We planned each morning. At breakfast, we would figure out how to attack the day. Having a pretty good idea of what we wanted to do and see helped keep us on track. With three opinionated girls on this trip, there was a little back and forth happening. Be sure you’re willing to listen to what your travel partners want to see, too. Compromises will need to be made.
Day 1: This day was meant for understanding our whereabouts and seeing the sites from a distance. We only had the late afternoon and evening due to our train getting into Rome around 10 a.m. Our hotel was about a five minute walk to the Colosseum, so we headed there first. We turned the corner and saw our first glimpse of the massive structure. Being a history nerd, I was in awe. We also could see the Roman Forum from where we stood, so we were able to get a feel of what was around us. There are a lot of travel buses that have a stop on the main road near the Colosseum. We stood near the buses and listened to the prices and deals each line had to offer. We chose the one with the best deal (25 Euros for 48 hours of unlimited travel) and hopped aboard. We were able to see where the main sites were located, giving us an idea of how we could tackle the city realistically.
Day 2: This was our busiest day of the visit. We woke up and dressed for the 90 degree weather, but still was appropriate to get into the Vatican museums, and hit the road bright and early. We signed up or a tour of the Colosseum and Roman Forum for about 25 Euros a person. Word of advice: BE CAREFUL when signing up for these tours. Some people are just scammers and will take your money with no intention of giving you a tour. I was nervous when we signed up because all we received was a colored sticker and was told where to stand. Thankfully, it worked out in our favor. We started with an hour tour of the Colosseum. After a quick break, we made our way to the Roman Forum. At this point we switch tour guides. The guide we had for the Forum was wonderful. He was studying to be an official tour guide of the Vatican and touring the Forum was part of his student work. An hour and a half later and ready to fall over from the extreme heat, we took a break to eat lunch.

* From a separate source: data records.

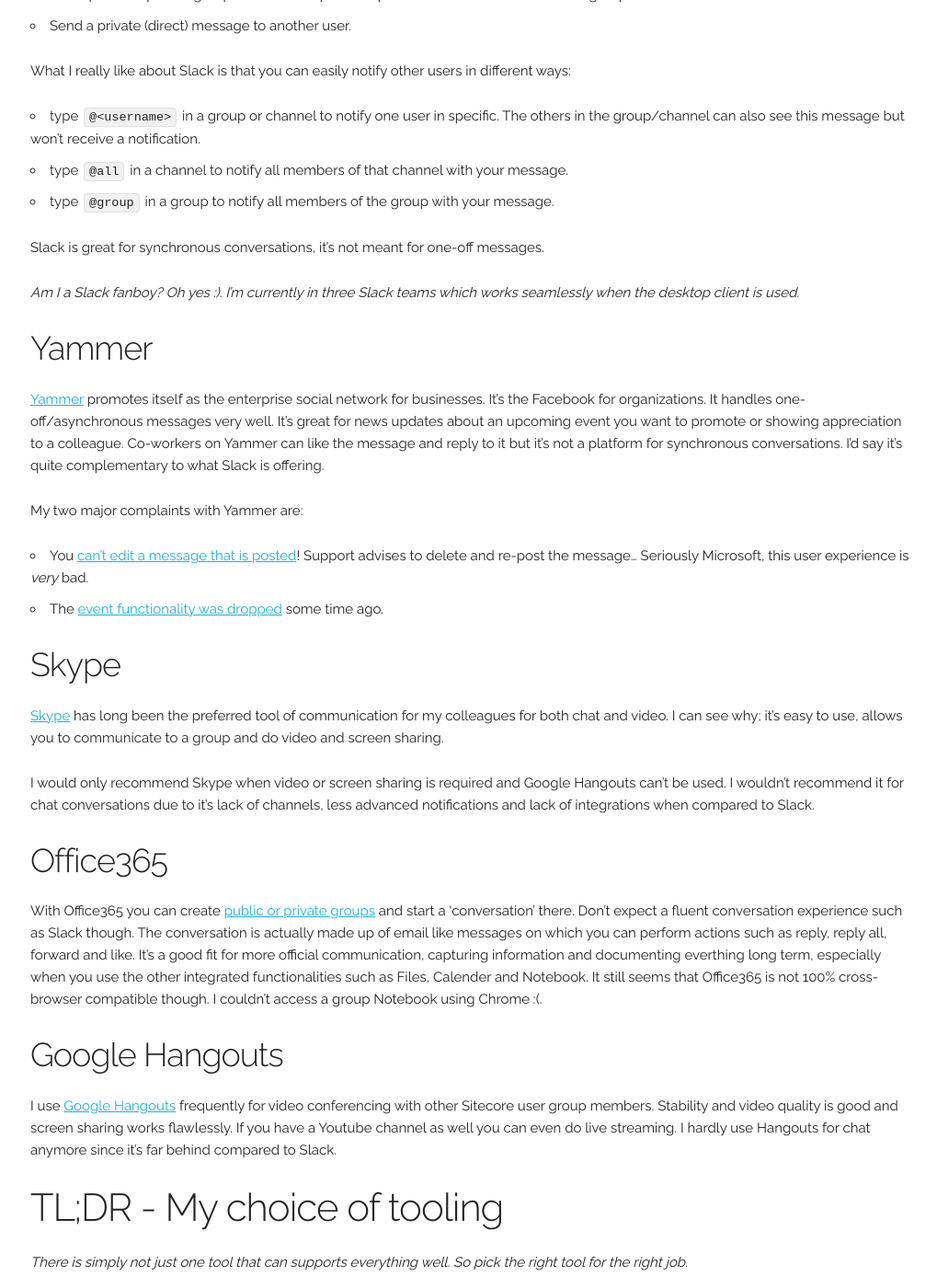
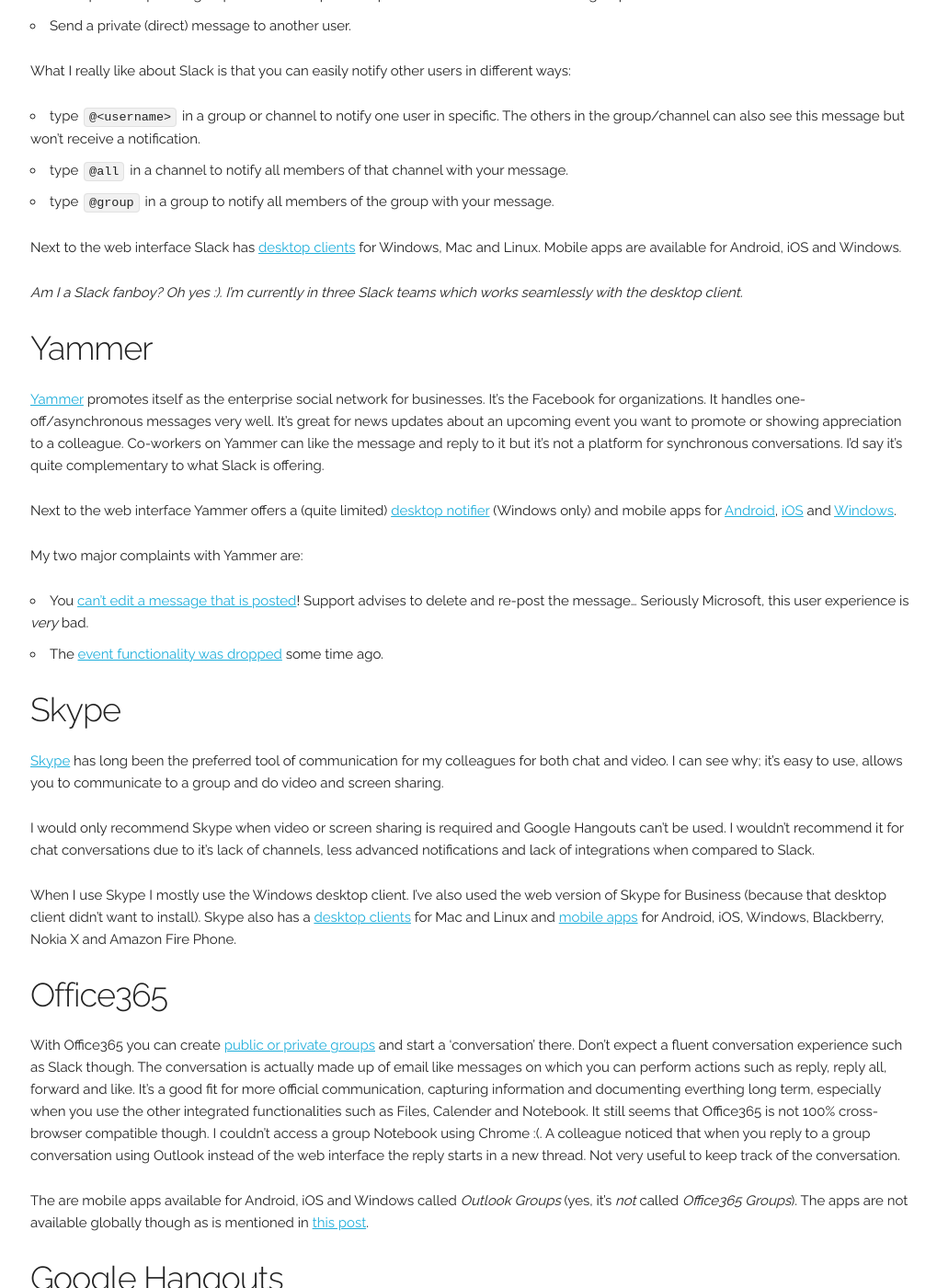
Before and after one commit to marcduiker/marcduiker.github.io, a Jekyll site: the page built from _posts/2015-10-14-choosing-communication-tools-for-distributed-teams.md, in a window 1280 px wide and 1400 px high, scrolled down 2020 px. Shown: the whole window at 92% size, without its empty margins (127-1146 px from the left). Built offline with Jekyll 4.4.1, drawn with Linux system fonts in a browser that asks for light colours; comment, search, counter and statistics services are not loaded; some of the changed text lies outside the part shown.

Commit message:
Updated post with desktop and mobile clients.

```diff
--- a/_posts/2015-10-14-choosing-communication-tools-for-distributed-teams.md
+++ b/_posts/2015-10-14-choosing-communication-tools-for-distributed-teams.md
@@ -40,6 +40,7 @@
 [Slack.com](https://slack.com) is definitely my favorite conversation platform nowadays. I like the minimal interface on the web and the desktop client, the ability to focus conversations around topics and the intuitive way of notifying people.
 I haven't even started about the fantastic [integrations](http://www.slack.com/services/new) it offers with other tools.
 
+Slack is great for synchronous conversations, it's not meant for one-off messages.
 With Slack you can communicate in three ways:
 
 - Participate in a public channel to  discuss a specific topic. Anyone in the Slack team can join a channel.
@@ -52,12 +53,14 @@
 - type `@all` in a channel to notify all members of that channel with your message.
 - type `@group` in a group to notify all members of the group with your message.
 
-Slack is great for synchronous conversations, it's not meant for one-off messages.
+Next to the web interface Slack has [desktop clients](https://slack.com/apps) for Windows, Mac and Linux. Mobile apps are available for Android, iOS and Windows.
 
-_Am I a Slack fanboy? Oh yes :). I'm currently in three Slack teams which works seamlessly when the desktop client is used._
+_Am I a Slack fanboy? Oh yes :). I'm currently in three Slack teams which works seamlessly with the desktop client._
 
 ###Yammer
 [Yammer](http://www.yammer.com) promotes itself as the enterprise social network for businesses. It's the Facebook for organizations. It handles one-off/asynchronous messages very well. It's great for news updates about an upcoming event you want to promote or showing appreciation to a colleague. Co-workers on Yammer can like the message and reply to it but it's not a platform for synchronous conversations. I'd say it's quite complementary to what Slack is offering.
+
+Next to the web interface Yammer offers a (quite limited) [desktop notifier](https://products.office.com/en/yammer/yammer-desktop-notifier) (Windows only) and mobile apps for [Android](https://play.google.com/store/apps/details?id=com.yammer.v1&hl=en), [iOS](https://itunes.apple.com/en/app/yammer/id289559439?mt=8) and [Windows](https://www.microsoft.com/en-us/store/apps/yammer/9wzdncrfhwmz).
 
 My two major complaints with Yammer are:
 
@@ -69,11 +72,18 @@
 
 I would only recommend Skype when video or screen sharing is required and Google Hangouts can't be used. I wouldn't recommend it for chat conversations due to it's lack of channels, less advanced notifications and lack of integrations when compared to Slack.
 
+When I use Skype I mostly use the Windows desktop client. I've also used the web version of Skype for Business (because that desktop client didn't want to install). Skype also has a [desktop clients](http://www.skype.com/en/download-skype/skype-for-computer/) for Mac and Linux and [mobile apps](http://www.skype.com/en/download-skype/skype-for-mobile/) for Android, iOS, Windows, Blackberry, Nokia X and Amazon Fire Phone.
+
 ###Office365
-With Office365 you can create [public or private groups](https://www.youtube.com/watch?v=t3OLvYXepvE) and start a 'conversation' there. Don't expect a fluent conversation experience such as Slack though. The conversation is actually made up of email like messages on which you can perform actions such as reply, reply all, forward and like. It's a good fit for more official communication, capturing information and documenting everthing long term, especially when you use the other integrated functionalities such as Files, Calender and Notebook. It still seems that Office365 is not 100% cross-browser compatible though. I couldn't access a group Notebook using Chrome :(.
+With Office365 you can create [public or private groups](https://www.youtube.com/watch?v=t3OLvYXepvE) and start a 'conversation' there. Don't expect a fluent conversation experience such as Slack though. The conversation is actually made up of email like messages on which you can perform actions such as reply, reply all, forward and like. It's a good fit for more official communication, capturing information and documenting everthing long term, especially when you use the other integrated functionalities such as Files, Calender and Notebook.
+It still seems that Office365 is not 100% cross-browser compatible though. I couldn't access a group Notebook using Chrome :(. A colleague noticed that when you reply to a group conversation using Outlook instead of the web interface the reply starts in a new thread. Not very useful to keep track of the conversation.
+
+The are mobile apps available for Android, iOS and Windows called _Outlook Groups_ (yes, it's _not_ called _Office365 Groups_). The apps are not available globally though as is mentioned in [this post](http://windowsitpro.com/blog/outlook-office-365-groups-app-for-mobile-devices).
 
 ###Google Hangouts
 I use [Google Hangouts](https://hangouts.google.com/) frequently for video conferencing with other Sitecore user group members. Stability and video quality is good and screen sharing works flawlessly. If you have a Youtube channel as well you can even do live streaming. I hardly use Hangouts for chat anymore since it's far behind compared to Slack.
+
+Besides the web interface Hangouts is available for Android, iOS and as [Chrome extension](https://chrome.google.com/webstore/detail/google-hangouts/knipolnnllmklapflnccelgolnpehhpl?hl=en).
 
 ##<a name="tldr"></a>TL;DR - My choice of tooling
 
```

Our original plan was to go to the Vatican next, but the line was too long. We sadly never had the opportunity to go inside St. Peter’s Basilica. Because the line was too long, we elected to go to the Vatican Museums. The paintings, sculptures and the Sistine Chapel are all beautiful.
We took a break after a full day of exploration to go to our hotel and get ready for the evening. We went out see the Spanish Steps and Trevi Fountain; both were flooded with people. We ended our night with a late dinner and some gelato (of course) and turned in for the night after an exciting (and exhausting) day.
Quick note: After reading a post from My Travels for You, I remembered that we went to dinner at Trastevere. It’s not a restaurant, but a square. There’s restaurants and bars with many people and lots of energy. Check out her blog for some more information!
Day 3: Today we got back in our nice clothes and went back to the Trevi Fountain to experience it during the day. It was packed with people again, but this is to be expected. If you want to see it with fewer people, expect to get there bright and early – like 6 a.m. early would be my guess. We spent the majority of our afternoon at the fountain and in the surrounding areas, and then took off by foot to explore the city with no map. It was Sunday, so most of the attractions were closed. We ended up getting lost in Rome and, of course, it was fun.
So one question remains: What would I do differently if I go back?
1. Stay in Rome longer. Being in Rome on a weekend and only for that short period of time didn’t allow us to see all that the city has to offer. Did we see a majority of the tourist stuff? Yes. But I would like to see the hidden gems of the city as well.
2. Visit the Vatican and St. Peter’s Basilica. Plan for a long line and wait to get inside St. Peter’s. I may not get the chance to go back and see this, though I really hope I can, but as of now I don’t know what I missed inside this famous location.
3. Explore the Catacombs. I read about these in my Lonely Planet book and became completely intrigued. Also closed on Sunday, plan to visit these on a weekday. Not surprisingly, don’t visit if you’re claustrophobic. I hear it’s not for those who dislike small spaces.
Rome is a city of history, mystery and intrigue. I highly recommend visiting if you have the opportunity. For all my history geeks, you will fall in love!